- [EXERCISE AIM]:
When you give the entries again, keep every word as it stands and drop the pictures.

- [Before-and-after change data]:
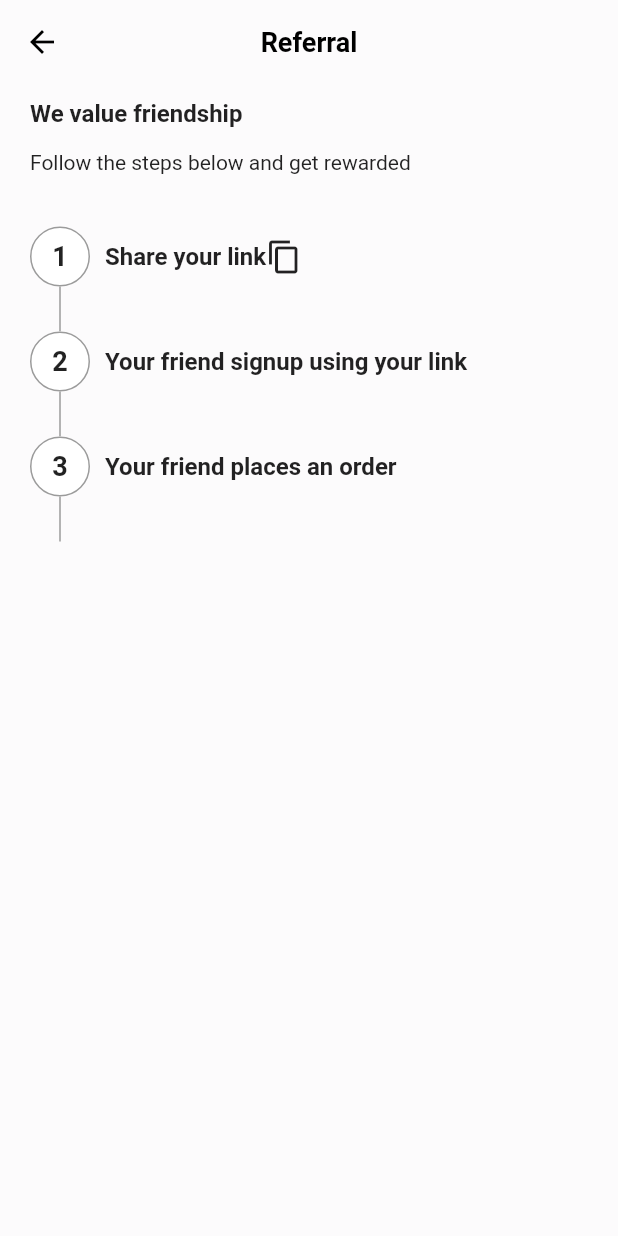
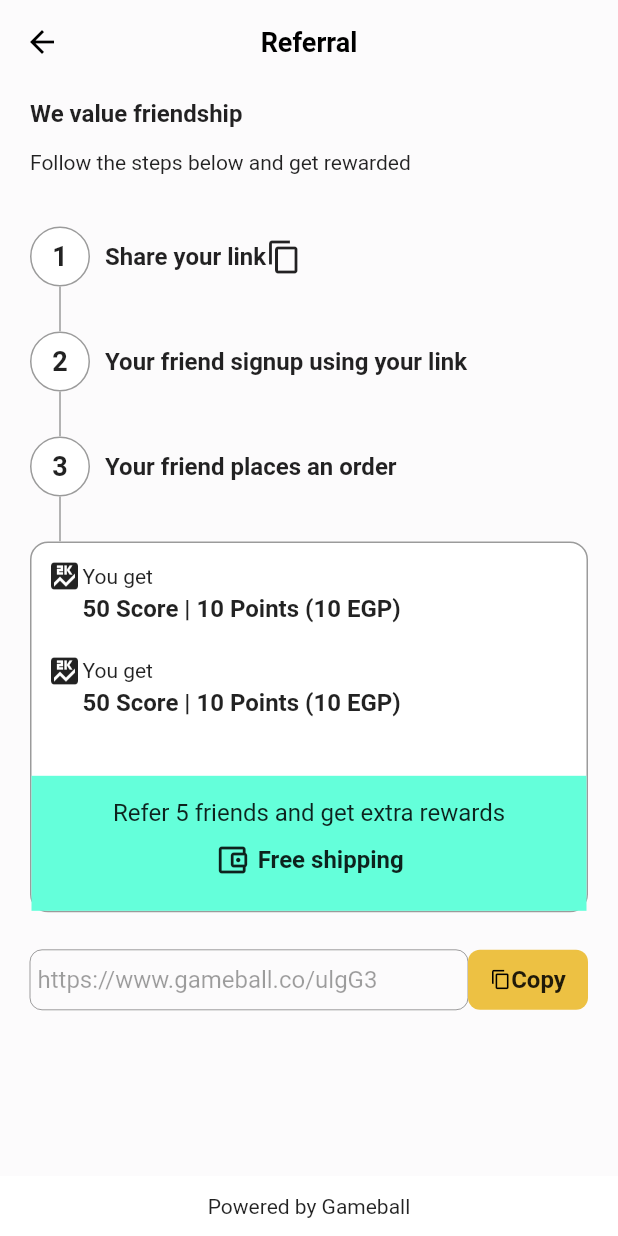
Before and after one commit to sobuur0/gameball, a Flutter app: the HomePage screen opened directly, after a tap on the "chevron right" icon, on a phone screen of 412 x 824 dp. Run offline on Flutter 3.47's test engine with Material 2 defaults, Android fonts, the phone set to English and light mode, and no system bars; our stand-ins replace percent_indicator.

Commit message:
implemented referral_page ui

```diff
--- a/lib/pages/home_page.dart
+++ b/lib/pages/home_page.dart
@@ -102,6 +102,8 @@ class _HomePageState extends State<HomePage> {
                     ),
                     const CopyReferralContainer(
                       textFieldHeight: 40.0,
+                      copyButtonHeight: 40.0,
+                      copyButtonWidth: 60.0,
                     ),
                     const Padding(
                       padding: EdgeInsets.symmetric(
--- a/lib/pages/referral_page.dart
+++ b/lib/pages/referral_page.dart
@@ -1,4 +1,6 @@
+import 'package:flutter/cupertino.dart';
 import 'package:flutter/material.dart';
+import 'package:gameball/widgets/copy_referral_container.dart';
 import 'package:gameball/widgets/referral_stages.dart';
 
 class ReferralPage extends StatefulWidget {
@@ -11,6 +13,8 @@ class ReferralPage extends StatefulWidget {
 class _ReferralPageState extends State<ReferralPage> {
   @override
   Widget build(BuildContext context) {
+    final size = MediaQuery.of(context).size;
+
     return Scaffold(
       appBar: AppBar(
         elevation: 0,
@@ -35,8 +39,8 @@ class _ReferralPageState extends State<ReferralPage> {
       ),
       body: Column(
         crossAxisAlignment: CrossAxisAlignment.start,
-        children: const <Widget>[
-          Padding(
+        children: <Widget>[
+          const Padding(
             padding: EdgeInsets.symmetric(
               horizontal: 20.0,
               vertical: 10.0,
@@ -49,7 +53,7 @@ class _ReferralPageState extends State<ReferralPage> {
               ),
             ),
           ),
-          Padding(
+          const Padding(
             padding: EdgeInsets.symmetric(
               horizontal: 20.0,
               vertical: 5.0,
@@ -61,21 +65,141 @@ class _ReferralPageState extends State<ReferralPage> {
               ),
             ),
           ),
-          ReferralStages(
+          const ReferralStages(
             topPadding: 30.0,
             stepNumber: '1',
             stepDesc: 'Share your link',
             stepIcon: Icons.copy,
           ),
-          ReferralStages(
+          const ReferralStages(
             topPadding: 0.0,
             stepNumber: '2',
             stepDesc: 'Your friend signup using your link',
           ),
-          ReferralStages(
+          const ReferralStages(
             topPadding: 0.0,
             stepNumber: '3',
             stepDesc: 'Your friend places an order',
+          ),
+          Padding(
+            padding: const EdgeInsets.symmetric(
+              horizontal: 20.0,
+            ),
+            child: Container(
+              height: size.height * 0.3,
+              decoration: ShapeDecoration(
+                color: Colors.white,
+                shape: OutlineInputBorder(
+                  borderRadius: BorderRadius.circular(12.0),
+                  borderSide: const BorderSide(
+                    color: Color(0xFF9B9B9B),
+                  ),
+                ),
+              ),
+              child: Column(
+                children: <Widget>[
+                  _buildColumn(),
+                  _buildColumn(),
+                  const Spacer(),
+                  Container(
+                    padding: const EdgeInsets.symmetric(
+                      vertical: 15.0,
+                    ),
+                    height: 90.0,
+                    decoration: const BoxDecoration(
+                      color: Colors.tealAccent,
+                    ),
+                    child: Column(
+                      children: <Widget>[
+                        const Text(
+                          'Refer 5 friends and get extra rewards',
+                          style: TextStyle(
+                            fontSize: 16.0,
+                          ),
+                        ),
+                        const SizedBox(
+                          height: 10.0,
+                        ),
+                        Row(
+                          mainAxisAlignment: MainAxisAlignment.center,
+                          children: const <Widget>[
+                            Icon(Icons.account_balance_wallet_outlined),
+                            SizedBox(
+                              width: 5.0,
+                            ),
+                            Text(
+                              'Free shipping',
+                              style: TextStyle(
+                                fontSize: 16.0,
+                                fontWeight: FontWeight.bold,
+                              ),
+                            ),
+                          ],
+                        ),
+                      ],
+                    ),
+                  ),
+                ],
+              ),
+            ),
+          ),
+          const Padding(
+            padding: EdgeInsets.symmetric(
+              horizontal: 10.0,
+              vertical: 15.0,
+            ),
+            child: CopyReferralContainer(
+              textFieldHeight: 40.0,
+              copyButtonHeight: 40.0,
+              copyButtonWidth: 80.0,
+            ),
+          ),
+        ],
+      ),
+      bottomNavigationBar: Container(
+        height: 40.0,
+        decoration: const BoxDecoration(
+          color: Colors.white,
+        ),
+        child: Row(
+          mainAxisAlignment: MainAxisAlignment.center,
+          children: const <Widget>[
+            Text('Powered by'),
+            // Image.asset(),
+            Text(' Gameball'),
+          ],
+        ),
+      ),
+    );
+  }
+
+  Widget _buildColumn() {
+    return Padding(
+      padding: const EdgeInsets.all(10.0),
+      child: Column(
+        crossAxisAlignment: CrossAxisAlignment.start,
+        children: <Widget>[
+          Row(
+            children: const <Widget>[
+              Icon(
+                Icons.score,
+              ),
+              Text(
+                'You get',
+              ),
+            ],
+          ),
+          const Padding(
+            padding: EdgeInsets.only(
+              left: 24.0,
+            ),
+            child: Text(
+              '50 Score | 10 Points (10 EGP)',
+              style: TextStyle(
+                fontWeight: FontWeight.bold,
+                fontSize: 16.0,
+              ),
+            ),
           ),
         ],
       ),
--- a/lib/widgets/copy_referral_container.dart
+++ b/lib/widgets/copy_referral_container.dart
@@ -3,10 +3,14 @@ import 'package:gameball/widgets/copy_button.dart';
 
 class CopyReferralContainer extends StatelessWidget {
   final double textFieldHeight;
+  final double copyButtonHeight;
+  final double copyButtonWidth;
 
   const CopyReferralContainer({
     required this.textFieldHeight,
-    Key? key
+    required this.copyButtonHeight,
+    required this.copyButtonWidth,
+    Key? key,
   }) : super(key: key);
 
   @override
@@ -35,9 +39,9 @@ class CopyReferralContainer extends StatelessWidget {
               ),
             ),
           ),
-          const CopyButton(
-            height: 40.0,
-            width: 60.0,
+          CopyButton(
+            height: copyButtonHeight,
+            width: copyButtonWidth,
           ),
         ],
       ),
```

- [TASK SOLUTION]:
Before and after one commit to sobuur0/gameball, a Flutter app: the HomePage screen opened directly, after a tap on the "chevron right" icon, on a phone screen of 412 x 824 dp. Run offline on Flutter 3.47's test engine with Material 2 defaults, Android fonts, the phone set to English and light mode, and no system bars; our stand-ins replace percent_indicator.

Commit message:
implemented referral_page ui

```diff
--- a/lib/pages/home_page.dart
+++ b/lib/pages/home_page.dart
@@ -102,6 +102,8 @@ class _HomePageState extends State<HomePage> {
                     ),
                     const CopyReferralContainer(
                       textFieldHeight: 40.0,
+                      copyButtonHeight: 40.0,
+                      copyButtonWidth: 60.0,
                     ),
                     const Padding(
                       padding: EdgeInsets.symmetric(
--- a/lib/pages/referral_page.dart
+++ b/lib/pages/referral_page.dart
@@ -1,4 +1,6 @@
+import 'package:flutter/cupertino.dart';
 import 'package:flutter/material.dart';
+import 'package:gameball/widgets/copy_referral_container.dart';
 import 'package:gameball/widgets/referral_stages.dart';
 
 class ReferralPage extends StatefulWidget {
@@ -11,6 +13,8 @@ class ReferralPage extends StatefulWidget {
 class _ReferralPageState extends State<ReferralPage> {
   @override
   Widget build(BuildContext context) {
+    final size = MediaQuery.of(context).size;
+
     return Scaffold(
       appBar: AppBar(
         elevation: 0,
@@ -35,8 +39,8 @@ class _ReferralPageState extends State<ReferralPage> {
       ),
       body: Column(
         crossAxisAlignment: CrossAxisAlignment.start,
-        children: const <Widget>[
-          Padding(
+        children: <Widget>[
+          const Padding(
             padding: EdgeInsets.symmetric(
               horizontal: 20.0,
               vertical: 10.0,
@@ -49,7 +53,7 @@ class _ReferralPageState extends State<ReferralPage> {
               ),
             ),
           ),
-          Padding(
+          const Padding(
             padding: EdgeInsets.symmetric(
               horizontal: 20.0,
               vertical: 5.0,
@@ -61,21 +65,141 @@ class _ReferralPageState extends State<ReferralPage> {
               ),
             ),
           ),
-          ReferralStages(
+          const ReferralStages(
             topPadding: 30.0,
             stepNumber: '1',
             stepDesc: 'Share your link',
             stepIcon: Icons.copy,
           ),
-          ReferralStages(
+          const ReferralStages(
             topPadding: 0.0,
             stepNumber: '2',
             stepDesc: 'Your friend signup using your link',
           ),
-          ReferralStages(
+          const ReferralStages(
             topPadding: 0.0,
             stepNumber: '3',
             stepDesc: 'Your friend places an order',
+          ),
+          Padding(
+            padding: const EdgeInsets.symmetric(
+              horizontal: 20.0,
+            ),
+            child: Container(
+              height: size.height * 0.3,
+              decoration: ShapeDecoration(
+                color: Colors.white,
+                shape: OutlineInputBorder(
+                  borderRadius: BorderRadius.circular(12.0),
+                  borderSide: const BorderSide(
+                    color: Color(0xFF9B9B9B),
+                  ),
+                ),
+              ),
+              child: Column(
+                children: <Widget>[
+                  _buildColumn(),
+                  _buildColumn(),
+                  const Spacer(),
+                  Container(
+                    padding: const EdgeInsets.symmetric(
+                      vertical: 15.0,
+                    ),
+                    height: 90.0,
+                    decoration: const BoxDecoration(
+                      color: Colors.tealAccent,
+                    ),
+                    child: Column(
+                      children: <Widget>[
+                        const Text(
+                          'Refer 5 friends and get extra rewards',
+                          style: TextStyle(
+                            fontSize: 16.0,
+                          ),
+                        ),
+                        const SizedBox(
+                          height: 10.0,
+                        ),
+                        Row(
+                          mainAxisAlignment: MainAxisAlignment.center,
+                          children: const <Widget>[
+                            Icon(Icons.account_balance_wallet_outlined),
+                            SizedBox(
+                              width: 5.0,
+                            ),
+                            Text(
+                              'Free shipping',
+                              style: TextStyle(
+                                fontSize: 16.0,
+                                fontWeight: FontWeight.bold,
+                              ),
+                            ),
+                          ],
+                        ),
+                      ],
+                    ),
+                  ),
+                ],
+              ),
+            ),
+          ),
+          const Padding(
+            padding: EdgeInsets.symmetric(
+              horizontal: 10.0,
+              vertical: 15.0,
+            ),
+            child: CopyReferralContainer(
+              textFieldHeight: 40.0,
+              copyButtonHeight: 40.0,
+              copyButtonWidth: 80.0,
+            ),
+          ),
+        ],
+      ),
+      bottomNavigationBar: Container(
+        height: 40.0,
+        decoration: const BoxDecoration(
+          color: Colors.white,
+        ),
+        child: Row(
+          mainAxisAlignment: MainAxisAlignment.center,
+          children: const <Widget>[
+            Text('Powered by'),
+            // Image.asset(),
+            Text(' Gameball'),
+          ],
+        ),
+      ),
+    );
+  }
+
+  Widget _buildColumn() {
+    return Padding(
+      padding: const EdgeInsets.all(10.0),
+      child: Column(
+        crossAxisAlignment: CrossAxisAlignment.start,
+        children: <Widget>[
+          Row(
+            children: const <Widget>[
+              Icon(
+                Icons.score,
+              ),
+              Text(
+                'You get',
+              ),
+            ],
+          ),
+          const Padding(
+            padding: EdgeInsets.only(
+              left: 24.0,
+            ),
+            child: Text(
+              '50 Score | 10 Points (10 EGP)',
+              style: TextStyle(
+                fontWeight: FontWeight.bold,
+                fontSize: 16.0,
+              ),
+            ),
           ),
         ],
       ),
--- a/lib/widgets/copy_referral_container.dart
+++ b/lib/widgets/copy_referral_container.dart
@@ -3,10 +3,14 @@ import 'package:gameball/widgets/copy_button.dart';
 
 class CopyReferralContainer extends StatelessWidget {
   final double textFieldHeight;
+  final double copyButtonHeight;
+  final double copyButtonWidth;
 
   const CopyReferralContainer({
     required this.textFieldHeight,
-    Key? key
+    required this.copyButtonHeight,
+    required this.copyButtonWidth,
+    Key? key,
   }) : super(key: key);
 
   @override
@@ -35,9 +39,9 @@ class CopyReferralContainer extends StatelessWidget {
               ),
             ),
           ),
-          const CopyButton(
-            height: 40.0,
-            width: 60.0,
+          CopyButton(
+            height: copyButtonHeight,
+            width: copyButtonWidth,
           ),
         ],
       ),
```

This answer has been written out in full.